Nuclear medicine or positron emission tomography (PEM) uses radioactive substances to see structures and functions inside of your body. Before the test, you’ll swallow or receive an injection of radioactive material. You’ll then lie on a table while a special camera that detects radioactivity makes images. Most nuclear medicine imaging tests take 20-45 minutes. These scans can help doctors diagnose conditions such as cancers, injuries, infections, and show how well your heart and lungs are working.
Can Show How Body Parts Are Functioning
Earlier Detection of Problems
Checks how far Cancer has Spread
Exposure to Ionizing Radiation
Claustrophobia with Scan may Occur
Risk of Allergic Reaction to Radioactive Material
An ultrasound uses high-frequency sound waves to produce images of the organs, soft tissues, and bones of a body. These images are produced on a screen. With these images, doctors can view and receive information regarding the heart, blood vessels, bladder, kidneys, liver, and other organs. Additionally, an ultrasound monitor blood rate and levels along with abnormalities in the thyroid, kidneys, gallbladder, and heart. For women, an ultrasound can examine breast lumps o determine whether or not they are cancerous. For men, an ultrasound can diagnose disorders of the prostate gland.
Doesn’t use Radiation
No Injections Required
30-60 Minute Test
Quality of the Image Depends on the Skill
Air and Calcified areas of the body can affect the Image
Use of a Probe is Require for the Esophagus, Rectum or Vagina
You may need to fast or have a full bladder
CT Scan $300-$6750
The average cost in the U.S. is $3,275
X-ray $55- $410 without insurance $100-$1000
On average, X-rays cost $260-$460.
In ultrasound facilities, the average cost is $99-$300 while ultrasounds at the hospital may run $200-$1000.
The average cost of an MRI in the U.S. is $2,611.
How do I Pay for it?
If your injuries are from a car accident, pedestrian accident, or other accident involving automobiles, the at-fault party’s insurance will be responsible for offering a settlement to cover the cost of reasonable and necessary medical procedures and care.
Questions to Ask Your Doctor Before Imaging:
How will this test benefit me?
What are the risks?

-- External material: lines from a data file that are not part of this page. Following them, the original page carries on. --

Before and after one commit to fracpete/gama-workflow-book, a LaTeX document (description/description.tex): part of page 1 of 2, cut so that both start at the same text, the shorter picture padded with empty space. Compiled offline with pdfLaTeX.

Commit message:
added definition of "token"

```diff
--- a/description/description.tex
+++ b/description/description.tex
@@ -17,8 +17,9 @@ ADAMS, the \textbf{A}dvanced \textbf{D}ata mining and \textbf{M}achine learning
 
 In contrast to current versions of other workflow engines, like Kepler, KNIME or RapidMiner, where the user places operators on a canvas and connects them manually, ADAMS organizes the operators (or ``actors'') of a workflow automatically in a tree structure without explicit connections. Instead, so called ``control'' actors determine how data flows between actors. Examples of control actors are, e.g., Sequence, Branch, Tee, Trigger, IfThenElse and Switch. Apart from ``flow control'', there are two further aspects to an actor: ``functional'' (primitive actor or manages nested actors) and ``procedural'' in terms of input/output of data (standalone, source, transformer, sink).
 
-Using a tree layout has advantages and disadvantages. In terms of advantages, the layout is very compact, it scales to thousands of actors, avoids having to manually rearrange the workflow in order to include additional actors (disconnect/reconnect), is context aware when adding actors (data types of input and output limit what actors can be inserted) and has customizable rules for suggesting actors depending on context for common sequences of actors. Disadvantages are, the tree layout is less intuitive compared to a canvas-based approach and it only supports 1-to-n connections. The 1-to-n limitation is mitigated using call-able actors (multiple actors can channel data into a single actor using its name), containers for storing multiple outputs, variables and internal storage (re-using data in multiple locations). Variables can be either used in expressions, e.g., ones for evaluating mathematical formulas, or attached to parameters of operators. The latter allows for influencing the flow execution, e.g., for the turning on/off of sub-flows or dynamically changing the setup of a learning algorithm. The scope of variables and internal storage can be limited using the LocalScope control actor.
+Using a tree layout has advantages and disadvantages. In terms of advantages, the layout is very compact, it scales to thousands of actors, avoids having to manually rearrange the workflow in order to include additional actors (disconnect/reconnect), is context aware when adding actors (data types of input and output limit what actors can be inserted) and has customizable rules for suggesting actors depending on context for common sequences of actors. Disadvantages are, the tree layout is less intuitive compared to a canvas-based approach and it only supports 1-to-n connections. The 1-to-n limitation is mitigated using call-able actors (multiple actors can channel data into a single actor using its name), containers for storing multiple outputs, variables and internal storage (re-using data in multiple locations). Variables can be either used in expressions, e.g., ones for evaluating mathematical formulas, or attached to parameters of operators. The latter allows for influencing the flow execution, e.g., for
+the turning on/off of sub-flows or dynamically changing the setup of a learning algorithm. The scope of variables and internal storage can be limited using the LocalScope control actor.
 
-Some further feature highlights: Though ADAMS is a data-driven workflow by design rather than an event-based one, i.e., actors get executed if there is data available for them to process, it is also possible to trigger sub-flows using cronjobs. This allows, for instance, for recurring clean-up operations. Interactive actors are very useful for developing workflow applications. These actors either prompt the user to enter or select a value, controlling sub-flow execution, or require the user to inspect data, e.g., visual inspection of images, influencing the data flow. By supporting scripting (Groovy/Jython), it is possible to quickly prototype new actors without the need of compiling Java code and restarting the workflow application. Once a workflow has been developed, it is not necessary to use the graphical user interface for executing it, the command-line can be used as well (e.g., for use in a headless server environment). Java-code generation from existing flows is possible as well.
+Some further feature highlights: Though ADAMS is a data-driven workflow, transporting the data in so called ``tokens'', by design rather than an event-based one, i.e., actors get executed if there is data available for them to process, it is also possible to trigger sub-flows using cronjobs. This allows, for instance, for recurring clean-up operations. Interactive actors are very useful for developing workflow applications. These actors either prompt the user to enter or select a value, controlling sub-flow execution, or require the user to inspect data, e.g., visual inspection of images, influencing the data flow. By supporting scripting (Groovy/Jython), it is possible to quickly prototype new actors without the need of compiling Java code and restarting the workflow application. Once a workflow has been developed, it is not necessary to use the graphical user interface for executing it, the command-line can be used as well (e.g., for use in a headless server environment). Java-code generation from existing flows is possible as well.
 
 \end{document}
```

What happens if I don’t choose to have imaging done?
How much will it cost?
Will I need to do anything to prepare for this test?
Were you or someone you know involved in a recent auto accident? Call Auto Accident Care Network now at 801-683-1948 to be connected with a live care advocate. Our team at AACN can connect you to trusted attorneys and doctors to schedule a free legal consultation, a free thirty-minute massage, and a no-cost medical exam!